Problem description:
Each line below with the word "omitted" needs to be copied.

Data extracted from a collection
================================
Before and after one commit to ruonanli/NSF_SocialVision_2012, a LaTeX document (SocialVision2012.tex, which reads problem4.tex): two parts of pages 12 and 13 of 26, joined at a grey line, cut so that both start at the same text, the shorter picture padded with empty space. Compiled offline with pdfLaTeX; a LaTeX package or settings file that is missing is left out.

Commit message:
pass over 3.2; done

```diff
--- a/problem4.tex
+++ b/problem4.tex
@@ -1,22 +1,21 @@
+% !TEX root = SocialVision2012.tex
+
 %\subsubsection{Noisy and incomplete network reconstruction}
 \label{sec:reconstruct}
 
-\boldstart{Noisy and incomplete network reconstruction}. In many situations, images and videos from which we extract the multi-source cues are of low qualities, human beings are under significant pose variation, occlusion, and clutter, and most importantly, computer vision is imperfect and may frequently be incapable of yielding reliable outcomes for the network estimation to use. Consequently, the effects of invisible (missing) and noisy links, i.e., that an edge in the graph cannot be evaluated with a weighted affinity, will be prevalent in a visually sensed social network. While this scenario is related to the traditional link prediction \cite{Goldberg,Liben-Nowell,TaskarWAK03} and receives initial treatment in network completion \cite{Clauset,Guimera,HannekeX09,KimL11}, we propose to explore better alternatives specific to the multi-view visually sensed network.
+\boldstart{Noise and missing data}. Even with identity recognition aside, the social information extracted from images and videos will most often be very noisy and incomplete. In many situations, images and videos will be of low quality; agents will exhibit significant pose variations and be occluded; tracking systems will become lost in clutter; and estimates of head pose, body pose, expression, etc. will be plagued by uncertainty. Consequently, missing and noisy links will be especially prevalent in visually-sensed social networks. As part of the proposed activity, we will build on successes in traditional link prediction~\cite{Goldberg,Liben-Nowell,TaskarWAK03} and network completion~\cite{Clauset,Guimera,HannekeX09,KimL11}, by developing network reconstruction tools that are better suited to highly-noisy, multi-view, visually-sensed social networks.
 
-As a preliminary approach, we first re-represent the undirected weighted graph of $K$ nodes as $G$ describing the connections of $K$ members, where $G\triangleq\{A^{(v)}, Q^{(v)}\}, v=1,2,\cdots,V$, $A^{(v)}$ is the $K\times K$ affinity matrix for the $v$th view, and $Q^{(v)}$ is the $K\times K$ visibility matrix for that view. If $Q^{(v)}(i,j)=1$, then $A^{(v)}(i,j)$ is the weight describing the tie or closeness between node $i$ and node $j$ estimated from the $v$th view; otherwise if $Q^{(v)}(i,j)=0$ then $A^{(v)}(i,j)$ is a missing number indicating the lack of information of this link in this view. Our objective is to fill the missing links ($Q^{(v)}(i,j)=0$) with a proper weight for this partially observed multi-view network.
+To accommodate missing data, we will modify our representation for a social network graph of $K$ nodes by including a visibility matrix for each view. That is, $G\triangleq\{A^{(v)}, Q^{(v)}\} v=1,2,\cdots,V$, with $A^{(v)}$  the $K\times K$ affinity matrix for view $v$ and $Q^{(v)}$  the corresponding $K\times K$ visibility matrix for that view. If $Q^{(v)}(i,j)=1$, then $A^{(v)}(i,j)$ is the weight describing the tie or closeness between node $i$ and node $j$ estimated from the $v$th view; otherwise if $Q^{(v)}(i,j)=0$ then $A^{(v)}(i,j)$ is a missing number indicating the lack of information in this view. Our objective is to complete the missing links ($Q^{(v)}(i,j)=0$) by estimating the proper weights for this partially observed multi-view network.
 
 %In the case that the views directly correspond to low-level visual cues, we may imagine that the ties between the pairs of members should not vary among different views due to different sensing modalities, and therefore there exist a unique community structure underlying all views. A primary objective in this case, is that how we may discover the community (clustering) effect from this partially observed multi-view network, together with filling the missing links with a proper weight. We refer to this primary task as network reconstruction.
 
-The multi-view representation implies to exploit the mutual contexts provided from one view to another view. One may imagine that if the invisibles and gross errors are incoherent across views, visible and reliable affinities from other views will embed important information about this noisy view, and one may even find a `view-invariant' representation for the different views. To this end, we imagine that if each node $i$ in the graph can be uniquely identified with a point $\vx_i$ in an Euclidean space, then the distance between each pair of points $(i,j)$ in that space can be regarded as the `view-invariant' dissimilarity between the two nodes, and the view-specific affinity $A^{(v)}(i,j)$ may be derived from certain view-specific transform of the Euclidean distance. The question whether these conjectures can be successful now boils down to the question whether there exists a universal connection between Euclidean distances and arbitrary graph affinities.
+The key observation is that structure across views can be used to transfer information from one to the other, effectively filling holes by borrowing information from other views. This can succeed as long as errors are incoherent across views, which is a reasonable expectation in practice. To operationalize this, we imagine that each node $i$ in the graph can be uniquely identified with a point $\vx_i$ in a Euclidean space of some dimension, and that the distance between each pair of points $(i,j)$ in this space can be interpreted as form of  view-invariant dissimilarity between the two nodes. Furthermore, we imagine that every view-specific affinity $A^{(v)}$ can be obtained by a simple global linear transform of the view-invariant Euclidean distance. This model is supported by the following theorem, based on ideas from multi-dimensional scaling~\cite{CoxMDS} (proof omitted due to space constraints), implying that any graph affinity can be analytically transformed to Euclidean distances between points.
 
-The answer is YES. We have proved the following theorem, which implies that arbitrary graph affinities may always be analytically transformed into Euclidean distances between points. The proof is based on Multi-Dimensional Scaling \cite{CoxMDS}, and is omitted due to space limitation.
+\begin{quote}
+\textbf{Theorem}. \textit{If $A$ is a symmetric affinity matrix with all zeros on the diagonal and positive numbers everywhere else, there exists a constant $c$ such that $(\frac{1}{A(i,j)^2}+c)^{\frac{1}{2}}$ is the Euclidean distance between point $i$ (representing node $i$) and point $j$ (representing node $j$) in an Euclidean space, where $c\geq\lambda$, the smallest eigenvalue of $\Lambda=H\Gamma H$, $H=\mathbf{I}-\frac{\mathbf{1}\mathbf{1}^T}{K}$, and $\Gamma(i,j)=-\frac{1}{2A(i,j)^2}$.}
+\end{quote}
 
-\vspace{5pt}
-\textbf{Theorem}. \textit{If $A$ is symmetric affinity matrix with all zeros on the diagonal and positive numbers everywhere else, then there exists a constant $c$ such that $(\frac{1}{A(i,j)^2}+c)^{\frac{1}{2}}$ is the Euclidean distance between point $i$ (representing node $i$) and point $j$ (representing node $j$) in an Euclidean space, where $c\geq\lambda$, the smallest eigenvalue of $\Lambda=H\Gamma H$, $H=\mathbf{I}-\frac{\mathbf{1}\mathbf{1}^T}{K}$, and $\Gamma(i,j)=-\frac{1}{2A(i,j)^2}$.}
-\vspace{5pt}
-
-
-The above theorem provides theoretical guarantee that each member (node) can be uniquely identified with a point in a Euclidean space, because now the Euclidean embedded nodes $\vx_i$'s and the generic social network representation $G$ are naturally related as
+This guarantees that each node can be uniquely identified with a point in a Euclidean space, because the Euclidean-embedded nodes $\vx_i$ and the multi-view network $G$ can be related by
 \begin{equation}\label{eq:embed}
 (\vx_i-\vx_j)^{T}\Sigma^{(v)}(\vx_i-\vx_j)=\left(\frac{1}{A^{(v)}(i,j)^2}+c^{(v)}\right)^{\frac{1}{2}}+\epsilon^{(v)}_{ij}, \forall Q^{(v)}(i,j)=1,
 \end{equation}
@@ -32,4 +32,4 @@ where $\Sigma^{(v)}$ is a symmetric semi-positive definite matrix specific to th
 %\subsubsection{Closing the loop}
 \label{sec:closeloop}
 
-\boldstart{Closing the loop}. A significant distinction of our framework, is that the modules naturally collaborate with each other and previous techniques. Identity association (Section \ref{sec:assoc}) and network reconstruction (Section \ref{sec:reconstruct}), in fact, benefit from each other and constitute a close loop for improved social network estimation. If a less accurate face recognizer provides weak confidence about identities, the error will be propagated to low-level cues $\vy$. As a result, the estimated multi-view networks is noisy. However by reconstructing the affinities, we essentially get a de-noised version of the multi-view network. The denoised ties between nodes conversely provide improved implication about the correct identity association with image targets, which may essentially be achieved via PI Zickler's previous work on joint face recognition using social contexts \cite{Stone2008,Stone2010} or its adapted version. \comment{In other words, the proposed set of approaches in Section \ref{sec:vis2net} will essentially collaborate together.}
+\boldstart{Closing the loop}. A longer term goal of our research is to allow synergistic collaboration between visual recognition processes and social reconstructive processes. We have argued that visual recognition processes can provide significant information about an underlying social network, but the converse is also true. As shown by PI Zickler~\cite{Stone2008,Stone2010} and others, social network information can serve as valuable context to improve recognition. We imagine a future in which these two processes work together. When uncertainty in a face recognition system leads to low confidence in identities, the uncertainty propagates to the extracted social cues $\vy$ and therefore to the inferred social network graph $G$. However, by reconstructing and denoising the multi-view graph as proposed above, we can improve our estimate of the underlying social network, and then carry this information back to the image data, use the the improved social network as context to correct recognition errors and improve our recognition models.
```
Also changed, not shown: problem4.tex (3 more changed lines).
================================
Response for this exercise:
+The key observation is that structure across views can be used to transfer information from one to the other, effectively filling holes by borrowing information from other views. This can succeed as long as errors are incoherent across views, which is a reasonable expectation in practice. To operationalize this, we imagine that each node $i$ in the graph can be uniquely identified with a point $\vx_i$ in a Euclidean space of some dimension, and that the distance between each pair of points $(i,j)$ in this space can be interpreted as form of  view-invariant dissimilarity between the two nodes. Furthermore, we imagine that every view-specific affinity $A^{(v)}$ can be obtained by a simple global linear transform of the view-invariant Euclidean distance. This model is supported by the following theorem, based on ideas from multi-dimensional scaling~\cite{CoxMDS} (proof omitted due to space constraints), implying that any graph affinity can be analytically transformed to Euclidean distances between points.
-The answer is YES. We have proved the following theorem, which implies that arbitrary graph affinities may always be analytically transformed into Euclidean distances between points. The proof is based on Multi-Dimensional Scaling \cite{CoxMDS}, and is omitted due to space limitation.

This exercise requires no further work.